Activity: Keep every word of the listing and drop the images when you write it out.

Data records:
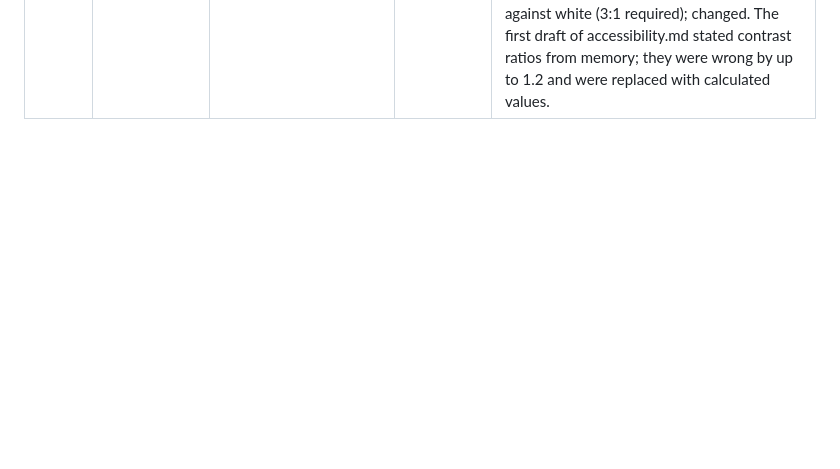
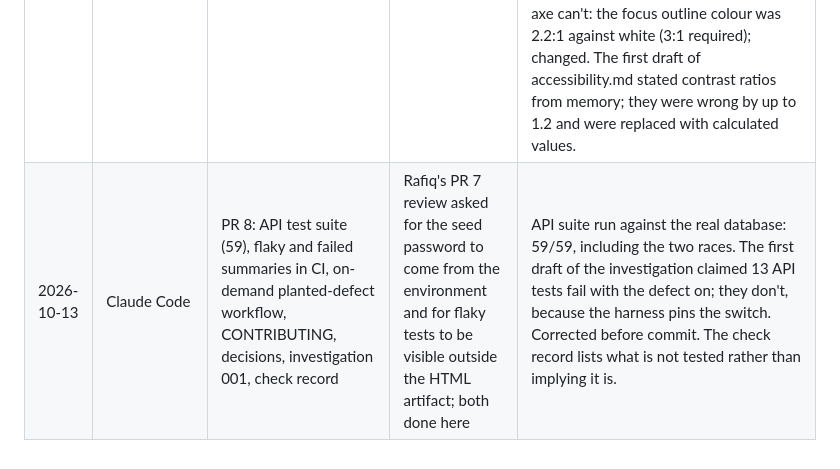
Before and after one commit to Rafiq2020123/claims-platform-test-automation, a Markdown page: docs/ai-log.md, the part around the change. GitHub-like rendering; blank space fills up the shorter version.

```diff
--- a/docs/ai-log.md
+++ b/docs/ai-log.md
@@ -11,3 +11,4 @@ This repo is built with AI assistance. This log records what was used, what it p
 | 2026-10-13 | Claude Code | Unit tests (PR 5): payment formula, status matrix, claim validation, money parsing | — | 90 tests pass. Expected payment values are parsed from the worked-examples table in business-rules.md rather than copied. Two mutations run to confirm the tests bite: truncate instead of half-up → 5 failures; SUBMITTED→PAID allowed → 2 failures. |
 | 2026-10-13 | Claude Code | Contract tests (PR 6): Pact consumer tests over the real UI client, provider verification with state handlers, CI job with a real Postgres | — | 9 interactions verified end to end. Verification exposed a real gap: a bodiless POST sent as an empty chunked stream got 415 from the app; fixed with a catch-all parser that accepts empty bodies only. One deliberate provider break (renaming the validation `fields` key) failed verification as it should; reverted. The first provider run also failed on test hygiene (cleanup missed claims created through the API); fixed. |
 | 2026-10-13 | Claude Code | Playwright suite (PR 7): config, API-backed fixtures, page objects, 17 tests, CI job, docs/accessibility.md | — | First run: 5 failures, all in the tests, not the app (adjuster queue opened before the claim existed; a page reload drops the in-memory session). Restructured to arrange data via API first, then sign in. Then: 5 consecutive 4-worker runs, 85/85; with DEMO_LATENCY_MS=400, 17/17; with DEMO_DEFECT=payment-rounding, exactly the 2 amount tests fail with the 1-cent-short values. Manual accessibility checks done in Chromium and recorded, with what was not checked. The manual pass found what axe can't: the focus outline colour was 2.2:1 against white (3:1 required); changed. The first draft of accessibility.md stated contrast ratios from memory; they were wrong by up to 1.2 and were replaced with calculated values. |
+| 2026-10-13 | Claude Code | PR 8: API test suite (59), flaky and failed summaries in CI, on-demand planted-defect workflow, CONTRIBUTING, decisions, investigation 001, check record | Rafiq's PR 7 review asked for the seed password to come from the environment and for flaky tests to be visible outside the HTML artifact; both done here | API suite run against the real database: 59/59, including the two races. The first draft of the investigation claimed 13 API tests fail with the defect on; they don't, because the harness pins the switch. Corrected before commit. The check record lists what is not tested rather than implying it is. |
```
Also changed, not shown: README.md (+11 -3 lines), docs/risk-map.md (+6 -6 lines).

Task output:
Before and after one commit to Rafiq2020123/claims-platform-test-automation, a Markdown page: docs/ai-log.md, the part around the change. GitHub-like rendering; blank space fills up the shorter version.

```diff
--- a/docs/ai-log.md
+++ b/docs/ai-log.md
@@ -11,3 +11,4 @@ This repo is built with AI assistance. This log records what was used, what it p
 | 2026-10-13 | Claude Code | Unit tests (PR 5): payment formula, status matrix, claim validation, money parsing | — | 90 tests pass. Expected payment values are parsed from the worked-examples table in business-rules.md rather than copied. Two mutations run to confirm the tests bite: truncate instead of half-up → 5 failures; SUBMITTED→PAID allowed → 2 failures. |
 | 2026-10-13 | Claude Code | Contract tests (PR 6): Pact consumer tests over the real UI client, provider verification with state handlers, CI job with a real Postgres | — | 9 interactions verified end to end. Verification exposed a real gap: a bodiless POST sent as an empty chunked stream got 415 from the app; fixed with a catch-all parser that accepts empty bodies only. One deliberate provider break (renaming the validation `fields` key) failed verification as it should; reverted. The first provider run also failed on test hygiene (cleanup missed claims created through the API); fixed. |
 | 2026-10-13 | Claude Code | Playwright suite (PR 7): config, API-backed fixtures, page objects, 17 tests, CI job, docs/accessibility.md | — | First run: 5 failures, all in the tests, not the app (adjuster queue opened before the claim existed; a page reload drops the in-memory session). Restructured to arrange data via API first, then sign in. Then: 5 consecutive 4-worker runs, 85/85; with DEMO_LATENCY_MS=400, 17/17; with DEMO_DEFECT=payment-rounding, exactly the 2 amount tests fail with the 1-cent-short values. Manual accessibility checks done in Chromium and recorded, with what was not checked. The manual pass found what axe can't: the focus outline colour was 2.2:1 against white (3:1 required); changed. The first draft of accessibility.md stated contrast ratios from memory; they were wrong by up to 1.2 and were replaced with calculated values. |
+| 2026-10-13 | Claude Code | PR 8: API test suite (59), flaky and failed summaries in CI, on-demand planted-defect workflow, CONTRIBUTING, decisions, investigation 001, check record | Rafiq's PR 7 review asked for the seed password to come from the environment and for flaky tests to be visible outside the HTML artifact; both done here | API suite run against the real database: 59/59, including the two races. The first draft of the investigation claimed 13 API tests fail with the defect on; they don't, because the harness pins the switch. Corrected before commit. The check record lists what is not tested rather than implying it is. |
```
Also changed, not shown: README.md (+11 -3 lines), docs/risk-map.md (+6 -6 lines).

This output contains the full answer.